“We argue that there would be low selling pressure for Ether from staking withdrawals after the Shanghai upgrade,” CryptoQuant said, adding that the majority of the staked Ether was still holding losses compared to Ether prices when it was staked. Ether reached all time highs of more than US$4,600 in November 2021.
“Typically, selling pressure emerges when market participants are sitting on extreme profits, which is not the case right now for the Ether that has been staked,” CryptoQuant said.
CryptoQuant also pointed out that the currently locked Ether cannot be withdrawn simultaneously, estimating it may take up to a year to withdraw the total value staked in the network,
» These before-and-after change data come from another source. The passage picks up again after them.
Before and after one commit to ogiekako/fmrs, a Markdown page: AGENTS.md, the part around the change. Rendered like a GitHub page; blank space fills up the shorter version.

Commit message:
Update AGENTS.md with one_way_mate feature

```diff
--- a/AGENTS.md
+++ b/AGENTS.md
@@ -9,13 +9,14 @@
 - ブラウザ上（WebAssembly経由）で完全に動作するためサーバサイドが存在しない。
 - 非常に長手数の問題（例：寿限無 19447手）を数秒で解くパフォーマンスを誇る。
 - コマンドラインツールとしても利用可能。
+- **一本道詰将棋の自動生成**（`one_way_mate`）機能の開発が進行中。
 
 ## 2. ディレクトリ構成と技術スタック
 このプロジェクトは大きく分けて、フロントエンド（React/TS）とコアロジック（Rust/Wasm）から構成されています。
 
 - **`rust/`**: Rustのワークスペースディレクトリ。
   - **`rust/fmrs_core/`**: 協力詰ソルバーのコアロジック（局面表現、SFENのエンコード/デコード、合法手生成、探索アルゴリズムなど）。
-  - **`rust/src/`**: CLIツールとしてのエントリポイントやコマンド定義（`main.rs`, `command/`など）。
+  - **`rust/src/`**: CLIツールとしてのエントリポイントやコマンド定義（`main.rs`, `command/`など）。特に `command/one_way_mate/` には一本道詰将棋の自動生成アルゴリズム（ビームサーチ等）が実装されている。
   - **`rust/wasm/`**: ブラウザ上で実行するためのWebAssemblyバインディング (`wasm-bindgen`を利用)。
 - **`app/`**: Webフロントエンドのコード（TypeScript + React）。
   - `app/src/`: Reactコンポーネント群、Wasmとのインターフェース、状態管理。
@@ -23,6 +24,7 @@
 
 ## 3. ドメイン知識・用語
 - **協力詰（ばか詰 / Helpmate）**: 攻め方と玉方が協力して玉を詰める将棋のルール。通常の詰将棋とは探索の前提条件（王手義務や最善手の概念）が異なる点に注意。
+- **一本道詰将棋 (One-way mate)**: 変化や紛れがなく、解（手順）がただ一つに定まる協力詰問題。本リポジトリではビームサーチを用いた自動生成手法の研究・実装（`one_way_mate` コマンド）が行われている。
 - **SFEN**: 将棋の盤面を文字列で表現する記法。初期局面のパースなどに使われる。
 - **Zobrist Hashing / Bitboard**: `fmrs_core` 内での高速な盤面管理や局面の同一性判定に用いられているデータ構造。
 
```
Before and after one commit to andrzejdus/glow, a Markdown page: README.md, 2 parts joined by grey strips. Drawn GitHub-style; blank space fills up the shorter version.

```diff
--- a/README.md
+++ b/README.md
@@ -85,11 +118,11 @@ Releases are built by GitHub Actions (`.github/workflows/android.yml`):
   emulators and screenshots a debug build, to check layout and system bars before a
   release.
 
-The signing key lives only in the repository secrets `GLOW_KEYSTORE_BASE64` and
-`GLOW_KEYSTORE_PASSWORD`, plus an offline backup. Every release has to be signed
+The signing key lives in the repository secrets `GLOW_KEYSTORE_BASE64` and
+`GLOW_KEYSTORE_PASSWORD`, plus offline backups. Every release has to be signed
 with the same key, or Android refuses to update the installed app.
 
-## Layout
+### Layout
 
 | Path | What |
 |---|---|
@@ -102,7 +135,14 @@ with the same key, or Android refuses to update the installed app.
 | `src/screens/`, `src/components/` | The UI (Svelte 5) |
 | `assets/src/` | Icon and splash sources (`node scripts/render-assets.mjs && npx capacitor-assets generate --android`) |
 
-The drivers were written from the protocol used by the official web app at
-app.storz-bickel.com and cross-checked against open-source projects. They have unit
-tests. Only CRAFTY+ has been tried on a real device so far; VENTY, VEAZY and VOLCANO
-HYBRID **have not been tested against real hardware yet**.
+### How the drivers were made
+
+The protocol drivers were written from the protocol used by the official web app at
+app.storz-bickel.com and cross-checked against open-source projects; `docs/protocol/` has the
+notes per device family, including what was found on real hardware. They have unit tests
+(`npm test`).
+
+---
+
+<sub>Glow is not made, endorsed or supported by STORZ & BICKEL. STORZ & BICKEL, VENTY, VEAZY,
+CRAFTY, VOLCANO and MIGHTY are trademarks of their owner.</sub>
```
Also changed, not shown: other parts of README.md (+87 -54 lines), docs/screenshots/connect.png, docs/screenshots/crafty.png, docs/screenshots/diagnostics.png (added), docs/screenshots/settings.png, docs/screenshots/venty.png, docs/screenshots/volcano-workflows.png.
Zhuling Chen, chief executive officer of crypto staking service provider RockX, said some short-term market volatility is to be expected following the upgrade, but he preferred to focus on the “substantial” long-term benefits to the Ethereum blockchain.
“Ethereum’s capacity to handle more transactions per second increases, transaction costs decrease, and the security and efficiency of smart contracts improve,” Chen said in a statement. The staking landscape will be transformed and Ethereum will become the benchmark yield for crypto, Chen added.
That’s a view shared by Alex Esin, chief executive officer of P2P.org, which offers institutional staking and blockchain development services. Expect a substantial increase in staking activity in the year following the Shanghai upgrade, Esin said in a statement.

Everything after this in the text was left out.